No Deal On "Sailormoon-S"
Never before has it been made so abundantly clear to us that fans of "Sailor Moon" must actually take action in order to get more English dubbed episodes.
Our Procott with Irwin Toys was unsuccessful. Simply put, not enough fans made enough purchases nor sent in enough UPCs to encourage the company to continue sponsoring new episodes.
Even though their (800) phone sales went up over 5 times their normal level and that each sale was above their normal level--not enough fans took part. This was confirmed by our own receipt of just 53 UPCs from Canada (a disappointing response).
This was not a good turnout by our own standards and certainly not enough to forecast the mass sales necessary to turn a profit in the toy industry.
We cannot blame Irwin for not going ahead with the show. If anything, they've been a terrific sponsor and a huge supporter of "Sailor Moon."
This contrasts greatly against our other calls for action & Procotts which have been very successful. Some of our members believe that we failed because:
But we once again extend a giant thank you to all of those who did participate. Each visit to Irwin's site, every purchase, every UPC had much more importance than usual.
The Cartoon Network
Ironically, the ratings for "Sailor Moon" have been excellent.
As we have previously reported with each passing week the series has gained more and more viewers--settling into a comfortable position. It is the #1 rated show in the Toonami block even though it has the worst time slot. (There are more potential viewers later in the afternoon but we have agreed with the network's choices.)
The program has easily surpassed The Cartoon Network's projections--which has delighted advertisers since they are enjoying higher ratings without having to pay extra for their commercials.
Would The Cartoon Network Pay For Sailormoon-S"?
As we have reported earlier, no.
Here, corporate politics enter the picture. It is The Cartoon Network's unwritten policy to invest only in those shows which it or one of its parent companies (Turner Networks, Time/Warner) will ultimately control. "Sailor Moon" is considered (correctly or incorrectly) to be controlled by Disney, a rival company.

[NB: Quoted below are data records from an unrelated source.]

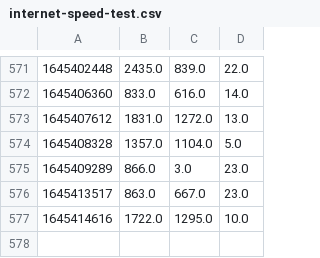
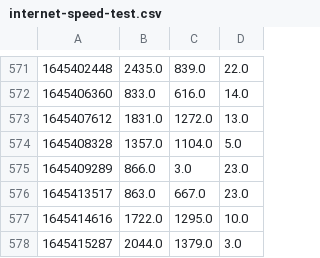
Before and after one commit to Plabick/GHA-Runner-Performance, a CSV file: history/internet-speed-test.csv, drawn as a sheet; only a part is shown, gaps mark what is left out; the diff names each change by its address in the sheet, - before the commit and + after, or states it on an @@ line.

Commit message:
Record Results of Speedtest

```diff
--- a/history/internet-speed-test.csv
+++ b/history/internet-speed-test.csv
+row 578: 1645415287 | 2044.0 | 1379.0 | 3.0
```
Also changed, not shown: 1 other file.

(In truth, "Sailor Moon" is not controlled by Disney but that makes no difference here. It's Disney who could profit most by new episodes. No Time/Warner/Turner employee wants to be responsible for that.)
The Cartoon Network programs plenty of series made by rival companies but it does not finance new episodes to be produced which those companies will end up controlling.

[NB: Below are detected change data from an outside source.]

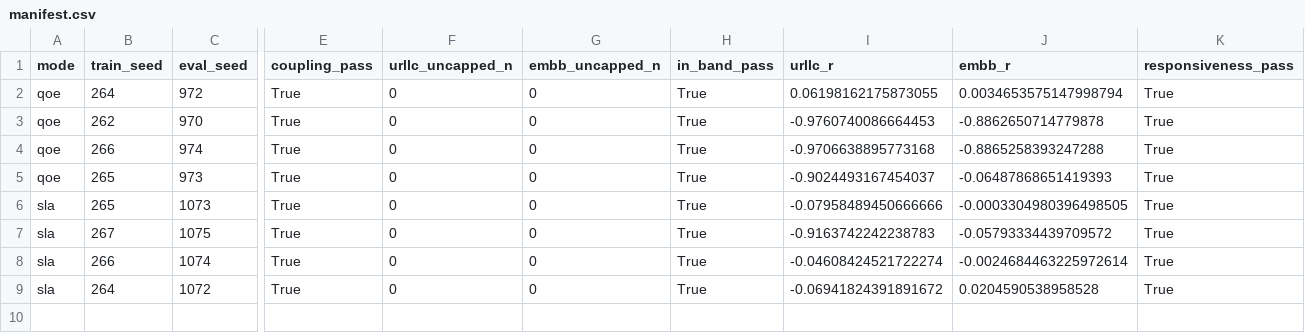
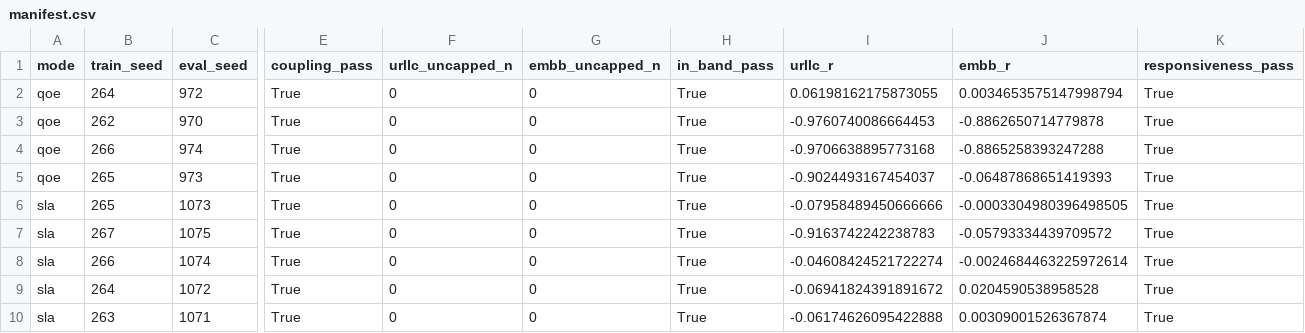
Before and after one commit to TU0381584/S4_S5, a CSV file: experiments/results/m47_2_2/manifest.csv, drawn as a sheet; only a part is shown, gaps mark what is left out; rows hold the shown columns only; the diff names each change by its address in the sheet, - before the commit and + after, or states it on an @@ line.

```diff
--- a/experiments/results/m47_2_2/manifest.csv
+++ b/experiments/results/m47_2_2/manifest.csv
+row 10: sla | 263 | 1071 | True | 0 | 0 | True | -0.06174626095422888 | 0.00309001526367874 | True
```
Also changed, not shown: 5 other files.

Such politics are not at all unusual in the low level production world of Cable Television. These rules disappear in the big leagues of Broadcast Television (but this is expected to change in the future).
The Cartoon Network will not pay for more episodes to be dubbed. They would however be very happy to broadcast any new episodes which someone else has paid for.

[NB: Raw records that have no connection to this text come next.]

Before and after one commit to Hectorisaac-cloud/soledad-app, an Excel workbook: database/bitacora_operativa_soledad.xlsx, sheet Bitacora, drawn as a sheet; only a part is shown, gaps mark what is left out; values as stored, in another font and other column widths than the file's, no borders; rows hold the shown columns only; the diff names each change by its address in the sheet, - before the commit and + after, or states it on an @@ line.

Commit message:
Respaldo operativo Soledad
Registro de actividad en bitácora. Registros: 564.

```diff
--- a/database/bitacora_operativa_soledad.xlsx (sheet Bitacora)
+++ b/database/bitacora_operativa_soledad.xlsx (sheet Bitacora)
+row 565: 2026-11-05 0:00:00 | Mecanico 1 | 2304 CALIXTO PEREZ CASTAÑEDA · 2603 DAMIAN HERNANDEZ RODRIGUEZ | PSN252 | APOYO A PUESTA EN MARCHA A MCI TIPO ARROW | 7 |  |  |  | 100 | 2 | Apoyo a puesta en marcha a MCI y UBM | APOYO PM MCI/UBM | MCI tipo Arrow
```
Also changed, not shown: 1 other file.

But If The Ratings Are Good... Then why wouldn't Irwin pay for new episodes?
Good ratings (in Cable Television) are a double-edged sword. They mean that a show is suddenly worth more than expected. DiC may have asked for more money than Irwin could have afforded. This would not be the first time that DiC has sacrificed its future for short-term money.
Further, Scott Irwin may not have been overjoyed at the sight of seeing so many others benefit from his investment and not getting enough in return. Irwin still does not own the Mass Market Rights to "Sailor Moon" in the United States. Why should Irwin continue to invest more money that DiC (or even Bandai) could end up profiting from?
The more money Irwin spends on new episodes for the Canadian Market, the more other companies in the United States have to gain.
United States Mass Market Rights
But we also knew how difficult these negotiations would be. One of the reasons for our Procott was to help encourage Irwin to make a deal (to remind them of the potential of the U.S. Market) and also show them that such Rights may not be a necessity. (In other words, why have Rights to any territories when you could sell plenty of toys through the Internet? Territories could be an issue of the past.) More participation from fans could have made a difference.
Irwin is no longer negotiating for these Rights. Its latest bid is now in limbo--though this could change if DiC and Bandai could come to agreement with one another OR on the bid itself; from past experience we don't see how. It would be the first time, in a long time, that these companies agreed on anything.
(We would be amiss not to mention the possibility of Bandai returning as an active sponsor. The chances of this are extremely low but not impossible--crazier events have happened.)
Irwin is expected to continue to exercise its current licenses which now include Internet & Specialty Rights in the United States for all of the "Sailormoon, R & S" television series.
Recently, at a convention in Canada, some of the Voice Artists for the English Version of the series supposedly told fans to petition Disney to continue the show. We hope that this is not true as it might prove to be a mis-directed use of fan support.
In a posting, in the near future, we will explain why a petition to the Walt Disney Company would not be in the best interest of the series. Disney is notoriously anti-petition for some very good reasons.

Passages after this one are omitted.